Henchard's lie to Newson in Chapter 41 extends the major theme of deception in the novel. Notably, Henchard regrets his falsehood almost immediately, realizing it may have entirely unproductive consequences. He is, as ever, a creature of impulse.
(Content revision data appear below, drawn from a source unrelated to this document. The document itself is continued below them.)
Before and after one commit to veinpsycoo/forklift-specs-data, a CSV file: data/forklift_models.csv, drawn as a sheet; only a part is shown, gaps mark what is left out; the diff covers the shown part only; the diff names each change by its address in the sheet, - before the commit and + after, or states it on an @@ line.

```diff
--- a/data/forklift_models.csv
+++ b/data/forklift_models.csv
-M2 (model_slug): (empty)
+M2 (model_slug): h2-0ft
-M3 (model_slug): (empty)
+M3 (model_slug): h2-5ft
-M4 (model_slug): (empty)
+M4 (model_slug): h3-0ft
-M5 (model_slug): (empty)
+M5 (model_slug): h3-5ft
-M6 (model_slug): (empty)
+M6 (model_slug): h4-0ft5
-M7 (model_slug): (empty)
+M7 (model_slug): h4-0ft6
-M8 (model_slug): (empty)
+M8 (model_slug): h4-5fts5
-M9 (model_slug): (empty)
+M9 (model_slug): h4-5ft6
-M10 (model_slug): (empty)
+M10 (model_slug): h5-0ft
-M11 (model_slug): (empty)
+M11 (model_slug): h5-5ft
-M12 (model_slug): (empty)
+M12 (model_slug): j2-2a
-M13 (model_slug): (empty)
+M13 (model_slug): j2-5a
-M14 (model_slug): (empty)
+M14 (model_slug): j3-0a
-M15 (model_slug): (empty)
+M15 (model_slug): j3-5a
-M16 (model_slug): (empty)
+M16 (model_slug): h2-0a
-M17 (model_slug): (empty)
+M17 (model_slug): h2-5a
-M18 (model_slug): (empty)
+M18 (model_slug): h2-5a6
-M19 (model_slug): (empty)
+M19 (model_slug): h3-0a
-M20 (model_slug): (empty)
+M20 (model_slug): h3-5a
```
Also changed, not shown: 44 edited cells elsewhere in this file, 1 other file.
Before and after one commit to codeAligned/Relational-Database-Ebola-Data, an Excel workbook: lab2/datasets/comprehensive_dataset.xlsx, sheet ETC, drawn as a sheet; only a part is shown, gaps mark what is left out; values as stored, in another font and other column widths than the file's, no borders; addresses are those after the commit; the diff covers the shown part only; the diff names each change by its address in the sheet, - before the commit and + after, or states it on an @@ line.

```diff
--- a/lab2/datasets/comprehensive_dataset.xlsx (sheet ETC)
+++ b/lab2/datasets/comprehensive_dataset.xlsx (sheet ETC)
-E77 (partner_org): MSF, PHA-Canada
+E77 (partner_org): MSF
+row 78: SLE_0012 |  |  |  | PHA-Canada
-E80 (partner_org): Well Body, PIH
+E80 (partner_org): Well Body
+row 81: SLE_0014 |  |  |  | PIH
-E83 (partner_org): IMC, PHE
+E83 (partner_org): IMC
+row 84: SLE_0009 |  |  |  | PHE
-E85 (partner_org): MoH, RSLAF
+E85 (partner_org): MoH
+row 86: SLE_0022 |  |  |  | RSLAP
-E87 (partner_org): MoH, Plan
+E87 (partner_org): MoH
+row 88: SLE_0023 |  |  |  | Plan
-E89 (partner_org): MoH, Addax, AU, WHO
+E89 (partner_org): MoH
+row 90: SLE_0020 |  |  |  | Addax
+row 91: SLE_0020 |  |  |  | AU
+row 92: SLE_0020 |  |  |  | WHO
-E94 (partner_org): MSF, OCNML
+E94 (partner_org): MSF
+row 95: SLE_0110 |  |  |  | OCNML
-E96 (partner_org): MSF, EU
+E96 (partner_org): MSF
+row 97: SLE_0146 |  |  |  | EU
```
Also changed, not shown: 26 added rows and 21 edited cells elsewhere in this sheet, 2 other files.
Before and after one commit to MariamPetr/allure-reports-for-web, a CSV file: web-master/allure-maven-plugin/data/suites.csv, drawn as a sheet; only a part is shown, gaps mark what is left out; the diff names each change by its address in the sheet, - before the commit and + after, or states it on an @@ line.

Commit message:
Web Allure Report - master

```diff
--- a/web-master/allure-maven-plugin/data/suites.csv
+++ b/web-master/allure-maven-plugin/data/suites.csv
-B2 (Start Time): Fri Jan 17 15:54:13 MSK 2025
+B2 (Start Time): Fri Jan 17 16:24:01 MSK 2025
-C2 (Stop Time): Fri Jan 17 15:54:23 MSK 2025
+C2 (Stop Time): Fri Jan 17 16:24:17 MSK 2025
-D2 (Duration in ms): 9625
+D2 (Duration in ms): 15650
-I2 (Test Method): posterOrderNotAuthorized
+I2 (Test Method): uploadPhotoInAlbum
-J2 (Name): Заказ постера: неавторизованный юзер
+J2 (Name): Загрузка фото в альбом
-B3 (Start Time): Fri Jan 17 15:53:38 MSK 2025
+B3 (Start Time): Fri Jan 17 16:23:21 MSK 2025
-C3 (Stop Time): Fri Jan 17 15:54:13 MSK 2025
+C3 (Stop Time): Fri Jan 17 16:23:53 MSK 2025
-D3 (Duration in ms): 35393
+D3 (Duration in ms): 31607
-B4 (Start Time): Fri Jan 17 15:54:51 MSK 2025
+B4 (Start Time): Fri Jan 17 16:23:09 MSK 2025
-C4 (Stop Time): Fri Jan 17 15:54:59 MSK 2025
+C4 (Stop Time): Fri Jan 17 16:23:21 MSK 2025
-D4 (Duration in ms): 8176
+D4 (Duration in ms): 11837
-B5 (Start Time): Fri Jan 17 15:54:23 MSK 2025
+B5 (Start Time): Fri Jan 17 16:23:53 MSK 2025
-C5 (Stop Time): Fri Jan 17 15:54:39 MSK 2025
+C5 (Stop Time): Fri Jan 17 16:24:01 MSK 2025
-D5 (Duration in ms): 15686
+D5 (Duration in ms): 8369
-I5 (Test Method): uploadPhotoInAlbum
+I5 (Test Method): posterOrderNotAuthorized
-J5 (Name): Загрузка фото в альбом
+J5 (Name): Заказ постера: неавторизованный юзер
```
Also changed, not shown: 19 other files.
The conclusion of Chapter 42 offers a mirror image of the end of Chapter 41. In the earlier chapter Henchard speculates on Divine Providence, thinking he seems to be "in Somebody's hand." At the end of Chapter 42, however, when he reflects on how he might wreck Farfrae's relationship with Elizabeth-Jane, Henchard reproaches himself for entertaining "visitations of the Devil." Earlier in the story Henchard is portrayed as superstitious: for example, he consults Mr. Fall, the weather prophet. As the plot nears its conclusion, however, Henchard's exclamations are more consistent with orthodox Christian beliefs.
Hardy sprinkles some Latin phrases in Chapter 42: Henchard's solicitus timor in his love for Elizabeth-Jane refers to his "anxious fear" of losing her, while the legal phrase locus standi means a right to appear in court—literally, "a place to stand."
Earlier in the novel Hardy describes Henchard as a "leonine" or lion-like figure, and Henchard's affection for Farfrae is termed "tigerish." Now, however, Hardy employs the image of a "netted lion" for his protagonist, suggesting Henchard is ensnared or caged; see also the phrase "fangless lion" at the beginning of Chapter 43.